Tuesday, March 11, 2014
By Tux Turkel firstname.lastname@example.org
PORTLAND — A renewable energy ballot initiative that supporters say can gradually lower electric rates while reducing Maine’s dependence on imported fuel is actually “the single, largest job killer” Maine has faced in years and will make rates rise, Gov. Paul LePage told a gathering of the state’s real estate industry today.
If the measure gets on the ballot this November and wins voter approval, he said, it will force people and businesses to leave for places with lower energy costs.
“This will destroy the state of Maine,” he said, appealing to the crowd to fight the initiative.
LePage made his remarks at the opening address of the 2010 Maine Real Estate & Development Association’s annual forecast conference. The event drew a record turnout of 650 business and industry professionals, who gave the governor a standing ovation when he was introduced.
LePage’s comments escalated his ongoing attack on a proposal by a coalition called Maine Citizens for Clean Energy. The group, which includes environmental activists and windpower developers, is collecting signatures for a ballot initiative aimed at requiring 20 percent of Maine’s electricity to come from renewable sources by 2020, and to require further investments in energy efficiency.
LePage has called the proposal a scam that benefits a few wealthy people. He told the group that the plan would add $40 to $80 million a year to Maine’s electric costs, which he said already are the 12th highest in the nation.
“It’s a loss for the state of Maine, and I urge you all to fight it,” he said.
But advocates of the initiative said after his remarks that the governor is misinformed.
They cited a draft report released last week by the Public Utilities Commission and done at the request of the Legislature. That independent study shows Maine’s renewable energy policies, coupled with similar power-purchase requirements elsewhere in New England, could create 11,700 new jobs in Maine, building wind and other renewable-energy projects. This work also could increase the state’s Gross Domestic Product by 2 percent, or more than $1 billion, according to London Economic International LLC of Boston.
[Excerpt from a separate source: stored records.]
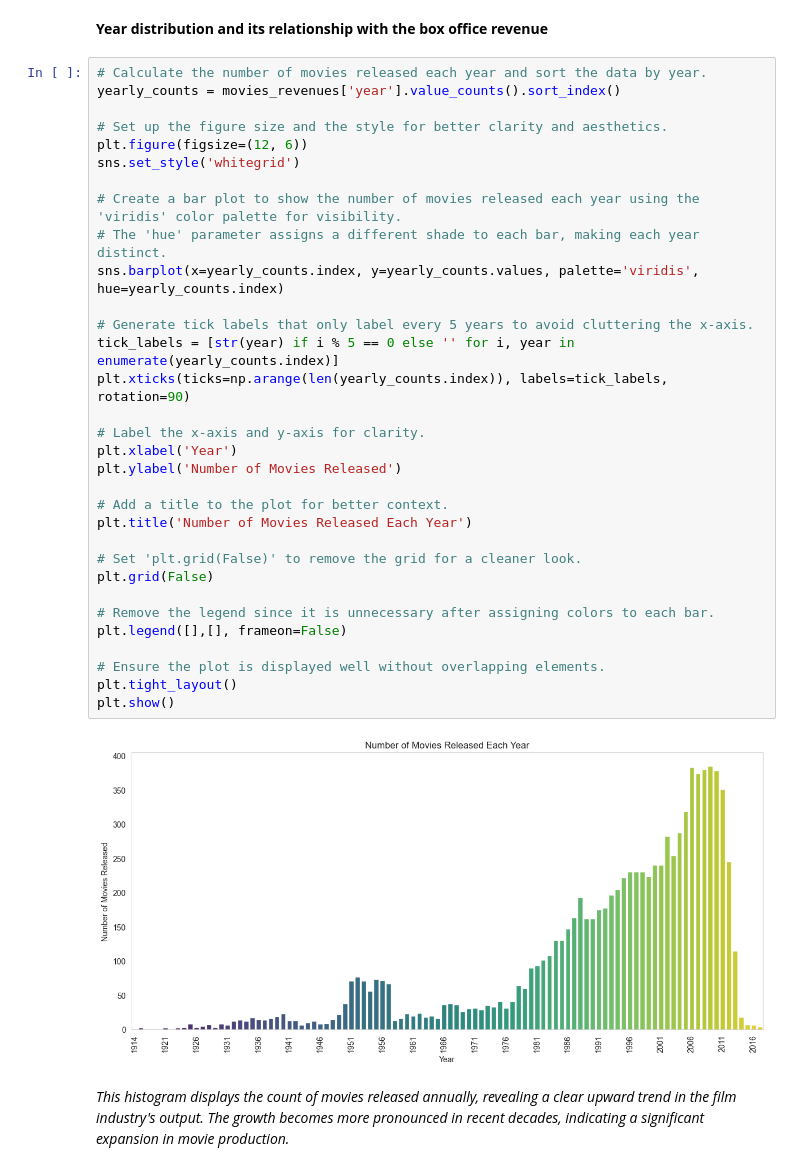
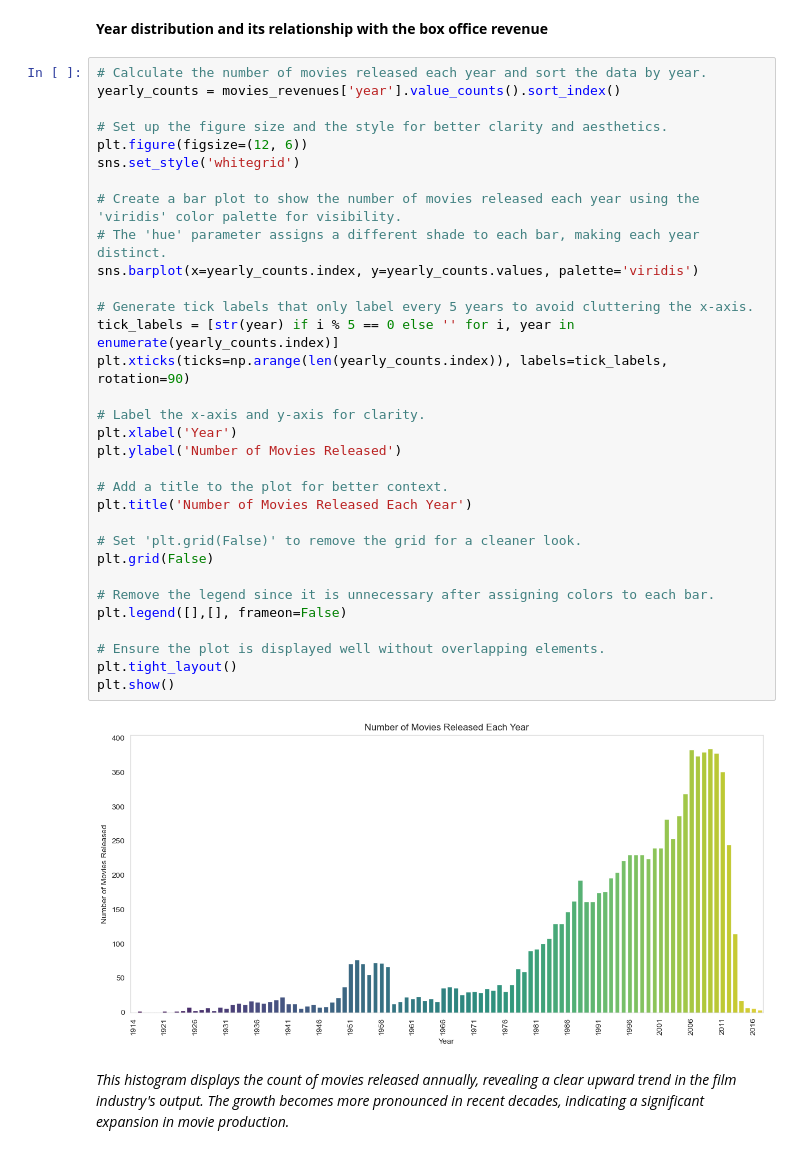
Before and after one commit to epfl-ada/ada-2023-project-yamal, a Jupyter notebook: movies_analysis.ipynb, the cells around one changed output. Saved outputs shown, nothing was run; the diff lists cells and outputs as text.

```diff
--- a/movies_analysis.ipynb
+++ b/movies_analysis.ipynb
@@ -432,35 +426,35 @@ movies_revenues[['release_date', 'year', 'month', 'day_week']]
 yearly_counts = movies_revenues['year'].value_counts().sort_index()
 
 # Set up the figure size and the style for better clarity and aesthetics.
 plt.figure(figsize=(12, 6))
 sns.set_style('whitegrid')
 
 # Create a bar plot to show the number of movies released each year using the 'viridis' color palette for visibility.
 # The 'hue' parameter assigns a different shade to each bar, making each year distinct.
-sns.barplot(x=yearly_counts.index, y=yearly_counts.values, palette='viridis', hue=yearly_counts.index)
+sns.barplot(x=yearly_counts.index, y=yearly_counts.values, palette='viridis')
 
 # Generate tick labels that only label every 5 years to avoid cluttering the x-axis.
 tick_labels = [str(year) if i % 5 == 0 else '' for i, year in enumerate(yearly_counts.index)]
 plt.xticks(ticks=np.arange(len(yearly_counts.index)), labels=tick_labels, rotation=90)
 
 # Label the x-axis and y-axis for clarity.
 plt.xlabel('Year')
 plt.ylabel('Number of Movies Released')
 
 # Add a title to the plot for better context.
 plt.title('Number of Movies Released Each Year')
 
 # Set 'plt.grid(False)' to remove the grid for a cleaner look.
 plt.grid(False)
 
 # Remove the legend since it is unnecessary after assigning colors to each bar.
 plt.legend([],[], frameon=False)
 
 # Ensure the plot is displayed well without overlapping elements.
 plt.tight_layout()
 plt.show()
 # %% [output]
-[figure, old version]
+[figure, new version]
 # %% [markdown]
 *This histogram displays the count of movies released annually, revealing a clear upward trend in the film industry's output. The growth becomes more pronounced in recent decades, indicating a significant expansion in movie production.*
 # %%
```
Also changed, not shown: parts of 17 cells of this notebook, 1 other file.
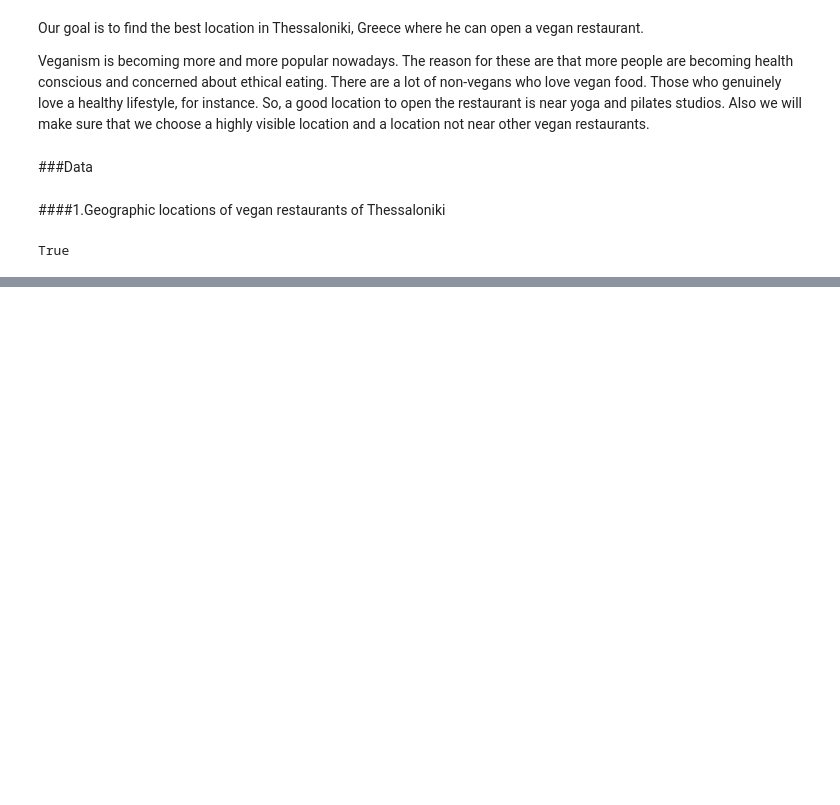
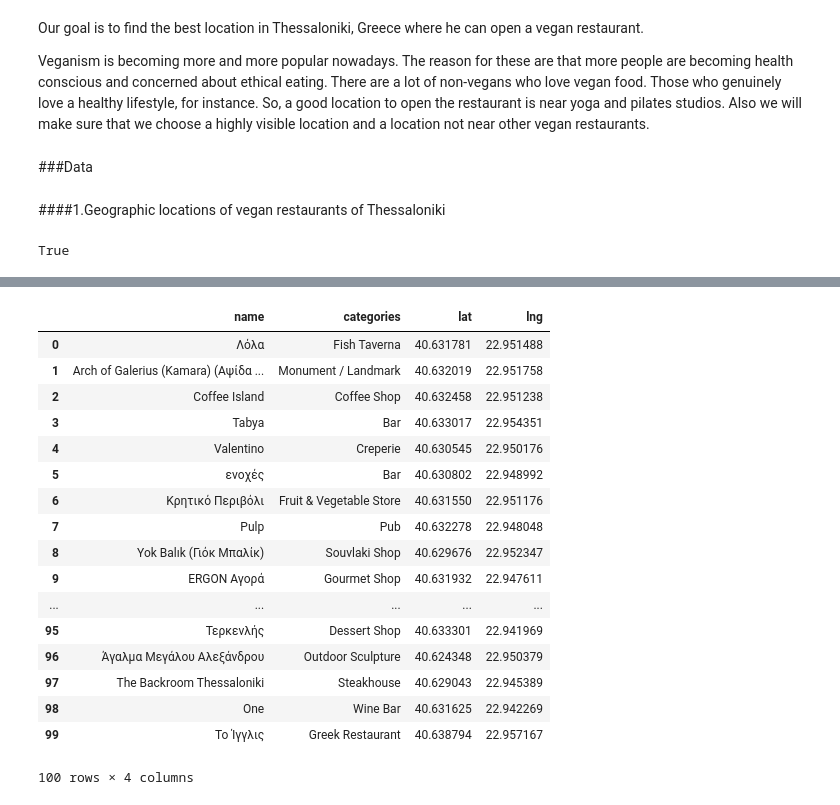
Before and after one commit to Dimitrah/Coursera_Capstone, a Jupyter notebook: The Battle of Neighborhoods.ipynb, the cells around one changed output, grey strips where cells are left out. Drawn from its saved outputs; the diff is of its cells as text; code cells hidden in the pictures; blank space fills up the shorter version.

Commit message:
venues nearby

```diff
--- a/The Battle of Neighborhoods.ipynb
+++ b/The Battle of Neighborhoods.ipynb
@@ -40,7 +40,7 @@ secret_id = getenv('CLIENT_SECRET')
 VERSION = '20180605'
 #login(api_id, secret_id)
 # %%
-Thessaloniki=[40.736851, 22.920227]
+Thessaloniki=[40.63201814602347,22.951599874023486]
 # %%
 LIMIT = 100 # limit of number of venues returned by Foursquare API
 radius = 2000 # define radius
@@ -89,0 +93,16 @@ def get_category_type(row):
+# %%
+venues = results['response']['groups'][0]['items']
+
+nearby_venues = json_normalize(venues) # flatten JSON
+
+# filter columns
+filtered_columns = ['venue.name', 'venue.categories', 'venue.location.lat', 'venue.location.lng']
+nearby_venues =nearby_venues.loc[:, filtered_columns]
+
+# filter the category for each row
+nearby_venues['venue.categories'] = nearby_venues.apply(get_category_type, axis=1)
+
+# clean columns
+nearby_venues.columns = [col.split(".")[-1] for col in nearby_venues.columns]
+
+nearby_venues.head()
@@ -89,0 +116,21 @@ def get_category_type(row):
+# %%
+nearby_venues
+# %% [output]
+|  | name | categories | lat | lng |
+| 0 | Λόλα | Fish Taverna | 40.631781 | 22.951488 |
+| 1 | Arch of Galerius (Kamara) (Αψίδα ... | Monument / Landmark | 40.632019 | 22.951758 |
+| 2 | Coffee Island | Coffee Shop | 40.632458 | 22.951238 |
+| 3 | Tabya | Bar | 40.633017 | 22.954351 |
+| 4 | Valentino | Creperie | 40.630545 | 22.950176 |
+| 5 | ενοχές | Bar | 40.630802 | 22.948992 |
+| 6 | Κρητικό Περιβόλι | Fruit & Vegetable Store | 40.631550 | 22.951176 |
+| 7 | Pulp | Pub | 40.632278 | 22.948048 |
+| 8 | Yok Balık (Γιόκ Μπαλίκ) | Souvlaki Shop | 40.629676 | 22.952347 |
+| 9 | ERGON Αγορά | Gourmet Shop | 40.631932 | 22.947611 |
+| ... | ... | ... | ... | ... |
+| 95 | Τερκενλής | Dessert Shop | 40.633301 | 22.941969 |
+| 96 | Άγαλμα Μεγάλου Αλεξάνδρου | Outdoor Sculpture | 40.624348 | 22.950379 |
+| 97 | The Backroom Thessaloniki | Steakhouse | 40.629043 | 22.945389 |
+| 98 | One | Wine Bar | 40.631625 | 22.942269 |
+| 99 | Το Ίγγλις | Greek Restaurant | 40.638794 | 22.957167 |
+100 rows × 4 columns
```
Also changed, not shown: parts of 4 cells of this notebook.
“I’m puzzled why he thinks this is a job killer,” said Beth Nagusky, Maine director of Environment Northeast. “This is a job creator.”
During his talk, LePage held up the state’s electric rates as a threat to business retention and expansion. He quoted higher rates that Tambrands, an Auburn manufacturer owned by Procter & Gamble, pays compared to other company plants that compete for capital. He said energy costs are one reason AdvancePierre Foods, which bought the Barber Foods factory in Portland last year and consolidated the operation, moved some production to Oklahoma.
LePage didn’t mention that electric costs are falling for Maine businesses and industry, due to low natural gas prices. The PUC announced on Wednesday that the standard offer rate for medium commercial customers served by Central Maine Power Co. will drop 23 percent in March.
The governor also contended that if the ballot initiative is successful, state government will lose control of its ability to regulate electric rates. He said that task will shift to the Efficiency Maine Trust, the quasi-state agency that oversees conservation and efficiency.
But that statement was refuted by Michael Stoddard, Efficiency’s Maine’s executive director. He said he has read the ballot proposal, and nothing indicates that his agency would see any change in its powers or duties.
“Someone on the governor’s staff needs to fact-check that,” he said.
In response to a question about how to lower Maine’s electric costs, LePage noted the state’s efforts to encourage natural gas pipeline development, and the promise of wood pellets and off-peak, electric storage heat. But he also took a shot at conservation efforts, which he said “come at a price.”
Pointing to the incandescent chandeliers in the Holiday Inn by the Bay, LePage said the lightbulbs give off heat, and changing them to efficient fixtures would just require more oil to warm the space.
That notion also was disputed by Stoddard, who noted that lighting and cooling – not heat – are the largest expenses in most commercial buildings. Using money from electric bills, Efficiency Maine has been helping subsidize the price of compact fluorescent bulbs. Mainers bought 1.5 million last year, and Stoddard said they remain the state’s best source of energy savings.
“If people want to heat their buildings with lights, they are free to do so,” he said. “It’s just the most expensive way to heat.”
Staff writer Tux Turkel can be contacted at 791-6462 or